You are seeing positive afterimages, says James Ver Hoeve, a vision scientist at University of Wisconsin–Madison. “If you stare at a bright red line on a white background and look away, you’ll see a green line; that’s a negative afterimage. If you wave a sparkler around, you’ll see a streak of light that is the same color as the red-hot part; that’s a positive afterimage.”
The high-intensity light-emitting diodes in some modern taillights flicker quickly, so when you move your eyes across them, you may see multiple positive afterimages with a stroboscopic effect.
In some circumstances, the effect can be disturbing, Ver Hoeve continues. “When you see something in the center of your vision, your brain thinks, ‘The object is located at a heading aligned with my eye position.’ If your eyes move during a positive afterimage, your brain can misinterpret the eye movement as motion of the image rather than the eye. When motion appears to come from an object that should not be moving, the result can be disorienting.”
While negative afterimages are produced in the retina, positive afterimages are mostly formed in the brain.

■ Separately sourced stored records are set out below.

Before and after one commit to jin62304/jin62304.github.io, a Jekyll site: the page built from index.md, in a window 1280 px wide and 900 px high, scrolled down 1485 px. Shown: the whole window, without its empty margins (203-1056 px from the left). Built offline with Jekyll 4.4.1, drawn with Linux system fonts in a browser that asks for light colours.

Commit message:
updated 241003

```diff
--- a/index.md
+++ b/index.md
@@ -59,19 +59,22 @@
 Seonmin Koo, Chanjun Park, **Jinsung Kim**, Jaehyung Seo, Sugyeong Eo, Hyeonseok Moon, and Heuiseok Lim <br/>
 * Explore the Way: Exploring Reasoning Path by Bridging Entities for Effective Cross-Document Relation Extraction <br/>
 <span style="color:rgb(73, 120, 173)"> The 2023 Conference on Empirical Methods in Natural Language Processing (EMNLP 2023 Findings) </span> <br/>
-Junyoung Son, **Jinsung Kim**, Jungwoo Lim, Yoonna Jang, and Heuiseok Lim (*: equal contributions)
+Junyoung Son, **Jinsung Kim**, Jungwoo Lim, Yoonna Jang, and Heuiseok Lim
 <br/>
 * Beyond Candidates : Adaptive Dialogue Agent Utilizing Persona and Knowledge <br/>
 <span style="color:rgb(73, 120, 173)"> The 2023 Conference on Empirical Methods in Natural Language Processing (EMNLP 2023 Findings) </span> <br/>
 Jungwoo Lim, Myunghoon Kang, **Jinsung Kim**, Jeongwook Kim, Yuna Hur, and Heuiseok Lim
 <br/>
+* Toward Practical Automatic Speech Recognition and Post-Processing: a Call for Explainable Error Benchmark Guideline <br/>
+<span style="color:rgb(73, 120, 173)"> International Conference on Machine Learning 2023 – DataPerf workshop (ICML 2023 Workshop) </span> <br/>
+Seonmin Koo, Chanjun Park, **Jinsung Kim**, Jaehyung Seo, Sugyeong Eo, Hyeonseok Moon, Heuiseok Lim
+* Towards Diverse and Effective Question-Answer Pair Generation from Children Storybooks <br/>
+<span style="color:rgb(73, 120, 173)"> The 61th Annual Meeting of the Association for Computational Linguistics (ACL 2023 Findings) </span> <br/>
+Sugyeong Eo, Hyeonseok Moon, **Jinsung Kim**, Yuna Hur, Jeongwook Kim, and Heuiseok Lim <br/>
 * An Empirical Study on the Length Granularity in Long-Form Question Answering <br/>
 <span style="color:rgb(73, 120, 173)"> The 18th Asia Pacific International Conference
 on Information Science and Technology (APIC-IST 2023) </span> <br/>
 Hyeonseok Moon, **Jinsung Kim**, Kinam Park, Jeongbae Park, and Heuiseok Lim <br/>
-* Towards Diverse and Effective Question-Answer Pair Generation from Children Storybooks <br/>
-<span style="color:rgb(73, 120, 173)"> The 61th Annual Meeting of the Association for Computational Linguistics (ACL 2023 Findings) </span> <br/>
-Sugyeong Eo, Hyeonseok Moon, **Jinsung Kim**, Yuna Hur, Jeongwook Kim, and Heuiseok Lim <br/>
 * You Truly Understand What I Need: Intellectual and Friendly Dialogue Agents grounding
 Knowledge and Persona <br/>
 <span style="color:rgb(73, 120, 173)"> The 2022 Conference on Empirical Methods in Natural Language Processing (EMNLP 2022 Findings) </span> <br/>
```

Past use of LSD, lesions in the brain and drug reactions have been associated with prolonged positive afterimages, Ver Hoeve says.
The technical name for abnormal persistence of positive afterimages is palinopsia. “In Greek, ‘Palin’ means ‘again’ and ‘opsia’ means ‘seeing.’ Palinopsia doesn’t mean seeing lots of Sarah Palins. It means seeing a trail of positive afterimages.”